Вадим Дудченко
Администратор портала

Using ESO’s VLT Survey Telescope (VST), astronomers have captured this image of the peculiar galaxy NGC 7727.

This image, taken with ESO’s VLT Survey Telescope, shows NGC 7727, a peculiar galaxy some 69 million light-years away in the constellation of Aquarius. Image credit: ESO / VST-ATLAS Team / Durham University / CASU / WFAU.

“Just as people at a busy crossroad may accidentally bump into each other, so too can galaxies in the Universe!” the ESO astronomers said.

“But in this case, the outcome is more dramatic than a small nudge.”

“When two galaxies clash, they merge into each other, giving birth to a new, bigger one. One example is NGC 7727, shown in this VST image.”

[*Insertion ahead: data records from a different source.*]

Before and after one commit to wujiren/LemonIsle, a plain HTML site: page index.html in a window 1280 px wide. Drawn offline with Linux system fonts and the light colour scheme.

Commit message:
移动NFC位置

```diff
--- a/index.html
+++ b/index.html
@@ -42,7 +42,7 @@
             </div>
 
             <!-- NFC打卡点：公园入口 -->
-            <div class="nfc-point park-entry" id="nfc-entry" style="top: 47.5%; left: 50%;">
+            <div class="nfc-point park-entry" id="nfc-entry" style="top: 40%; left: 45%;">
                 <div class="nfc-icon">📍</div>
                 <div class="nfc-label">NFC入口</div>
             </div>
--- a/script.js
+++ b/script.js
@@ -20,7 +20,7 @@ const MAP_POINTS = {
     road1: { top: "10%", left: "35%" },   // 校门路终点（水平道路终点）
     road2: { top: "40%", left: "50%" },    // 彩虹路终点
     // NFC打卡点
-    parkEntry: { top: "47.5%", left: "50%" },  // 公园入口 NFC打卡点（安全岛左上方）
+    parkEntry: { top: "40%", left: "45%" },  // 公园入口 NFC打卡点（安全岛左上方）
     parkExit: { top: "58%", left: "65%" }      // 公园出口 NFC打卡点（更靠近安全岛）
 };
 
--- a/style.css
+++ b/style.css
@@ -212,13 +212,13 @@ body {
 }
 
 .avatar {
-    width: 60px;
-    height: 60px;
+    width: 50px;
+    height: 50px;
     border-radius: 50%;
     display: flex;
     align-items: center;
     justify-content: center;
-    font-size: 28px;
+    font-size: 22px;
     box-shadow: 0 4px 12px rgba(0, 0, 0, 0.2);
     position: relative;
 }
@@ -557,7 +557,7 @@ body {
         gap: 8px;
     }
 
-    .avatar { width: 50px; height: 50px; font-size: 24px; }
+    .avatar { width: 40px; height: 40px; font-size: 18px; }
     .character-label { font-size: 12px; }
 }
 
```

NGC 7727 is located approximately 69 million light-years away from Earth in the constellation of Aquarius.

This 115,000-light-year-wide galaxy was discovered by the German-born British astronomer William Herschel on November 27, 1785.

Also designated as Arp 222 and LEDA 72060, the galaxy is the brightest member of the NGC 7727 group (LGG 480).

Astronomers think that NGC 7727 is the product of the merger of two smaller spiral galaxies that took place around one billion years ago.

The galaxy’s most likely fate is to become an elliptical galaxy in the future, with very little interstellar dust and star formation.

“NGC 7727 is believed to be the result of a clash between two galaxies that occurred about one billion years ago,” the researchers said.

“The consequences of this tremendous cosmic bump are still evident in the peculiar, irregular shape of NGC 7727 and the streams of stars in its outer regions.”

The new image of NGC 7727 was taken in visible light as part of the VST-ATLAS survey.

“The goal of the survey is to map a vast region of the southern sky — so large you could fit about 19,000 full moons in it,” the scientists explained.

“By studying the galaxies in this region, we aim to shed new light on the nature of dark energy, the mysterious force permeating the Universe and causing its accelerating expansion.”

 



Actual news

  • Sunday
  • Day
  • Month